Hailing the deal to deliver 300 aircraft to Chinese airlines, Boeing's CEO Dennis Muilenburg said China was quickly overtaking the US and "becoming the largest aviation market in the world."
The giant order worth 34 billion euros ($38 billion,) was announced to coincide with President Xi Jingping's tour of a Boeing plant near Seattle. The Chinese leader began a state visit to the US on Wednesday.
The deal will be made up of 240 planes sold directly to airlines and 60 aircraft destined for leasing companies, the company said in a news release.
China Aviation Supplies Holding, ICBC Financial Leasing and China Development Bank Leasing inked the agreement after Xi's arrival in Seattle, the Chinese news agency Xinhua reported.
Xi told hundreds of Boeing employees at the factory that he sees bright prospects for future collaboration between China and Boeing.
Boeing and a state-owned Chinese partner, Commercial Aircraft Corporation of China, will also build an aircraft assembly plant in China, where the 737 jet will be produced. Known as a completion center, it would finish, paint and deliver 737s built in the US.
Wednesday's deal was quickly lambasted by Republican presidential front-runner Donald Trump, who said the planned new facility in China could hurt American jobs. But the company said its plans in Asia would not lead to layoffs at home.
Analysts say Boeing is attempting to match its European rival Airbus' presence in China, after it opened its first assembly line outside of Europe in Tianjin in 2008. In July, Airbus agreed to build a second completion and delivery centre for A330 jets in China.
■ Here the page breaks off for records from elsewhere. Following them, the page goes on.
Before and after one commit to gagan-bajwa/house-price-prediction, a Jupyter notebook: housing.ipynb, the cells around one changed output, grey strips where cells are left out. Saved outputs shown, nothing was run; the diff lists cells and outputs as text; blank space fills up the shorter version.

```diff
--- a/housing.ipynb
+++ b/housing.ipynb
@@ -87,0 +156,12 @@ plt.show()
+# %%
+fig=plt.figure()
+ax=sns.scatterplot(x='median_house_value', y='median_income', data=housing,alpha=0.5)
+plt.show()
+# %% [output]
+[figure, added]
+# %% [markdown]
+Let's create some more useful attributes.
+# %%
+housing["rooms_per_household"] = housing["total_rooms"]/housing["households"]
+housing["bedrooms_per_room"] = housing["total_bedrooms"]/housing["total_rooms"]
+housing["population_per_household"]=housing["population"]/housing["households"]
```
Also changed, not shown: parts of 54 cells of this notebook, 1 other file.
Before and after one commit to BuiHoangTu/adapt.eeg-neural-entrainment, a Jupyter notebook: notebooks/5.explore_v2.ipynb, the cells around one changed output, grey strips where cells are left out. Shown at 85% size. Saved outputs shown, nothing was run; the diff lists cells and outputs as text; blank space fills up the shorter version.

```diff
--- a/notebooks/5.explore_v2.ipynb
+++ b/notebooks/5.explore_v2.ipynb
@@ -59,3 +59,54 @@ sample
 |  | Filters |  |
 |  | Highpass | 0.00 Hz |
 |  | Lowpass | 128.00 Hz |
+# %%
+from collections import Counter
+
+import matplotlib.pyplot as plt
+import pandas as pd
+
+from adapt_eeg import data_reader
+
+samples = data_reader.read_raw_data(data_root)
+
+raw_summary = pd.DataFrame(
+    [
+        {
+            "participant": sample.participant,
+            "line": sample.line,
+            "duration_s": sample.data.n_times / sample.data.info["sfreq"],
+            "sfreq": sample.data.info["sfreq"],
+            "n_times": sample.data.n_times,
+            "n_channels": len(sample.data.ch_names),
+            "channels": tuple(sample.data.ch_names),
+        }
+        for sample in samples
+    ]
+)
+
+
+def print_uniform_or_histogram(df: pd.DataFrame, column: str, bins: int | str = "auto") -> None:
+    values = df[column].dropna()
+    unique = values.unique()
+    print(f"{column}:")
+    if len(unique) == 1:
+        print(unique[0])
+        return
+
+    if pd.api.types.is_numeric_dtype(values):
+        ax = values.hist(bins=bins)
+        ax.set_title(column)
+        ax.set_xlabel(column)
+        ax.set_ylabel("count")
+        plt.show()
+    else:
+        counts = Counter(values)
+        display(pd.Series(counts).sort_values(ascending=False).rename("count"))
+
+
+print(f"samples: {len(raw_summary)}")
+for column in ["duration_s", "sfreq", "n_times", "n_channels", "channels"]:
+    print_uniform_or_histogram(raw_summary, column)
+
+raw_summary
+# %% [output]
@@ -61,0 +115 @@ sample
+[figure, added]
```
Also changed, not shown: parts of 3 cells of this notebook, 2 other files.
Boeing predicts within 20 years, the Chinese market will be worth around $950 billion.
Shares in the jet manufacturer fell 1.5 percent to $132.05 in afternoon trading in New York on Wednesday.
mm/bw (AP, dpa, Reuters)